AMY ZUBEK/TIMES NEWS Volunteers for the Carbon County Emergency Operations Center, Tony Walck, left, and Audrey Wargo, public information officer, make test calls during the annual Pennsylvania Emergency Management Agency (PEMA) Statewide Severe Weather exercise on Thursday morning. The exercise helped county officials make sure they were prepared for emergency situations.
Carbon County officials recently took part in a statewide Severe Weather Emergency Exercise at the county 911 Communications Center.
Fifteen volunteers gathered in the conference room Thursday morning to complete the exercise. This event was held in conjunction with Weather Emergency Preparedness Week in Pennsylvania.
During the exercise, the Pennsylvania Emergency Management Agency (PEMA) issued numerous emergency situations in the county that members of the volunteer Emergency Operations Center (EOC) staff had to work through. Emergencies included tornado warnings, 80 mph winds, downed wires and trees, and heavy rains and flooding.
The team was also working without the direction of Emergency Management Agency coordinator Mark Nalesnik because they were simulating that he was "on a beach in Florida." Al Klitsch, an EMA voluteer deputy, took the lead position yesterday, acting as EOC manager.
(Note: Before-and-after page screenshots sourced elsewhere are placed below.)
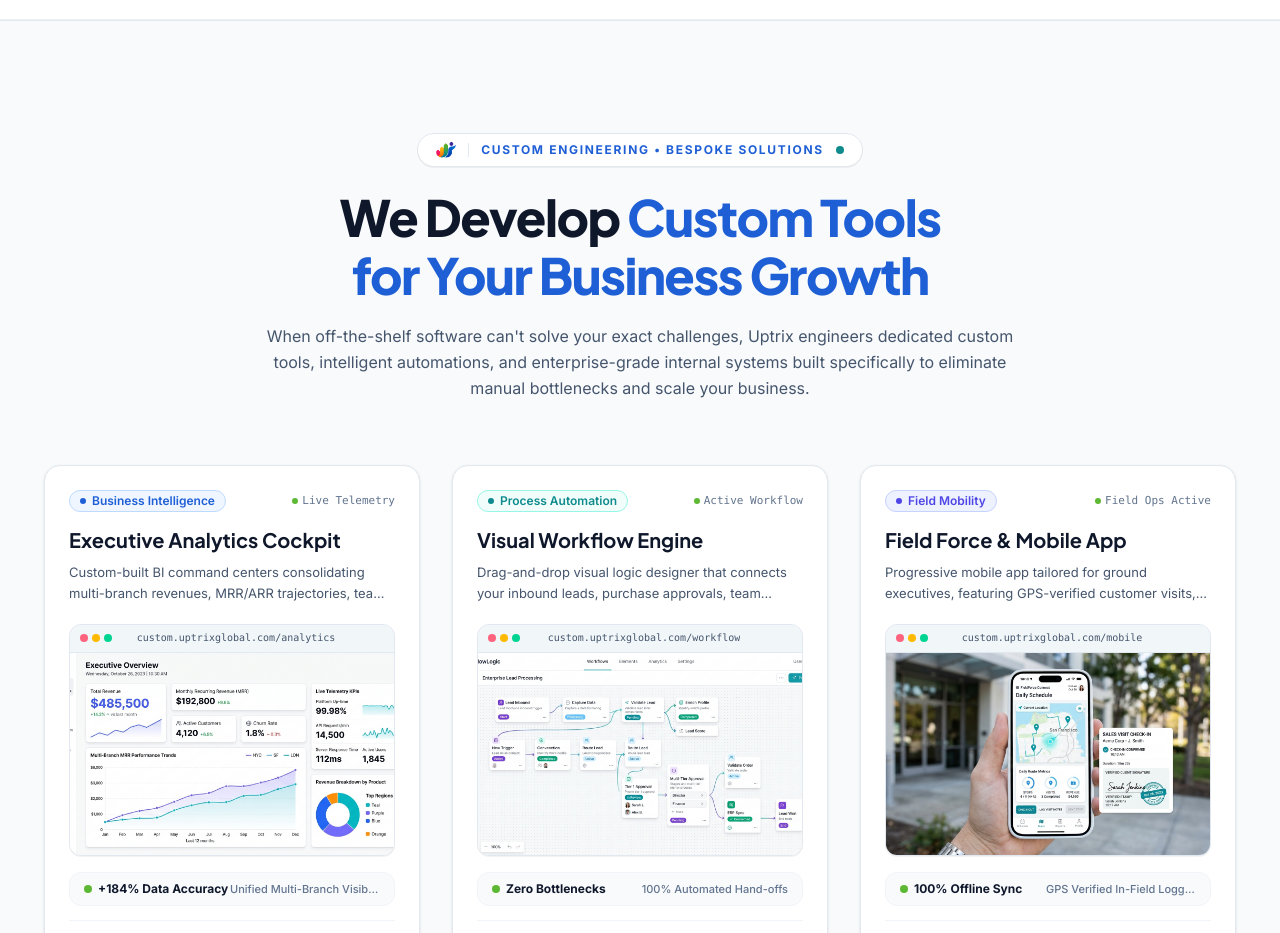
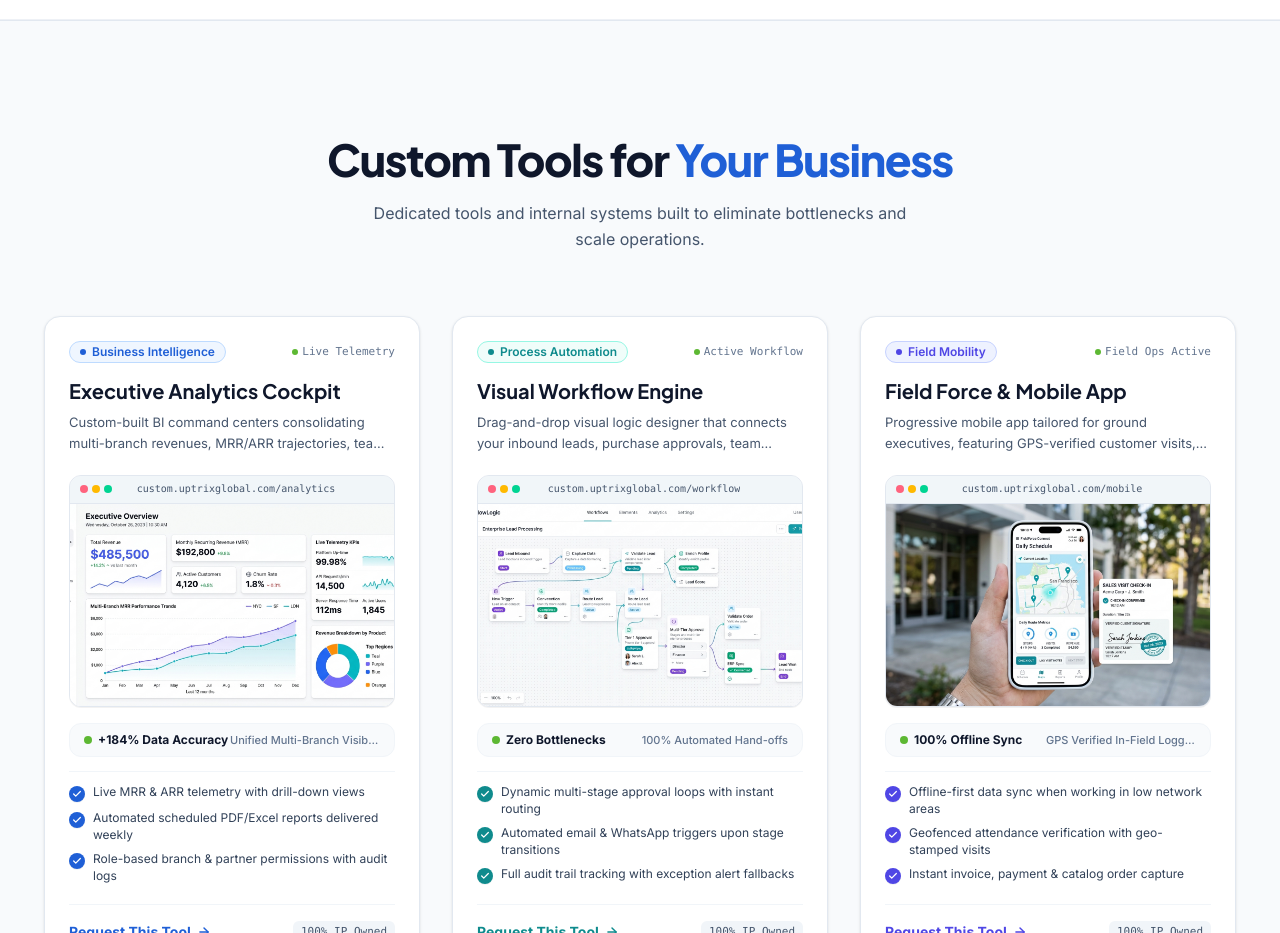
Before and after one commit to rajukumar143/uptrix-global, a Next.js app: page /home-2 in a window 1280 px wide. Shown: the part 1500-2433 px from the top of the page. Built offline with nearby package versions, Linux system fonts and the light colour scheme; no server answers.

Commit message:
feat(home-2): shorten heading and text, remove subheading pill

```diff
--- a/src/components/home/Home2CustomTools.tsx
+++ b/src/components/home/Home2CustomTools.tsx
@@ -302,42 +302,21 @@ export default function Home2CustomTools({
       className="relative overflow-hidden py-20 sm:py-28 bg-[#f8fafc] border-y border-slate-200"
     >
       <div className="relative mx-auto max-w-[1240px] px-6">
-        {/* Section Header with Solid Logo Colors Only */}
-        <div className="flex flex-col items-center gap-5 text-center">
-          <Reveal>
-            <div className="inline-flex items-center gap-3 rounded-full border border-slate-200 bg-white px-4.5 py-1.5 shadow-2xs">
-              <Image
-                src="/logo-mark.png"
-                alt="Uptrix Logo"
-                width={20}
-                height={20}
-                className="h-5 w-5 rounded-md object-contain"
-              />
-              <span className="h-3.5 w-px bg-slate-200" />
-              <span className="text-xs font-bold tracking-[.14em] uppercase text-[#1f5fd6]">
-                {content.eyebrow} • {content.tag}
-              </span>
-              <span className="relative flex h-2 w-2">
-                <span className="relative inline-flex h-2 w-2 rounded-full bg-[#0f8b8d]" />
-              </span>
-            </div>
-          </Reveal>
-
-          <Reveal delay={80}>
+        {/* Section Header (Clean, Shorter Heading & Text, Subheading Removed) */}
+        <div className="flex flex-col items-center gap-3.5 text-center">
+          <Reveal delay={60}>
             <h2
               id="custom-tools-heading"
-              className="font-display text-[clamp(30px,4vw,50px)] font-black tracking-[-0.03em] text-slate-900 leading-[1.15] max-w-4xl text-balance"
+              className="font-display text-[clamp(28px,3.8vw,44px)] font-black tracking-[-0.03em] text-slate-900 leading-[1.2] max-w-2xl text-balance"
             >
-              We Develop{" "}
-              <span className="text-[#1f5fd6]">
-                Custom Tools for Your Business Growth
-              </span>
+              Custom Tools for{" "}
+              <span className="text-[#1f5fd6]">Your Business</span>
             </h2>
           </Reveal>
 
-          <Reveal delay={140}>
-            <p className="max-w-[760px] text-pretty text-[clamp(16px,1.2vw,18px)] text-slate-600 leading-relaxed">
-              {content.body}
+          <Reveal delay={120}>
+            <p className="max-w-[580px] text-pretty text-[15px] sm:text-base text-slate-600 leading-relaxed">
+              Dedicated tools and internal systems built to eliminate bottlenecks and scale operations.
             </p>
           </Reveal>
         </div>
```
He led the team during the exercise.
Nalesnik was present at the exercise, but did not participate in the activities.
He said that the simulation exercise was to make sure that the group can handle an emergency whenever he is unavailable.
"My goal is to make sure I have the right people in place in case I'm not around," Nalesnik said.
The volunteers were required to identify what emergency departments were needed for the specific problem; utilize resources to learn proper procedures for specific elements in a situation such as propane tanks near a fire; continually update information until the emergency was resolved and write up incident reports that will be submitted to PEMA.
They also contacted day cares, schools, hospitals and nursing homes to issue severe weather warning drills. The purpose of this was to allow the school to practice getting the students to safe locations in emergency situations.
This year, the team completed the exercises electronically, rather than writing everything out. They also utilized RACES (Radio Amateur Civil Emergency Services), an organization associated with the EMA to help in situations by adding communication support to civil agencies during emergencies.
Last week, the Carbon County Commissioners adopted a declaration which made March 15 through 19 Emergency Preparedness Week.
The Carbon County EMA was one of 67 state agencies which had the opportunity to participate in the exercise.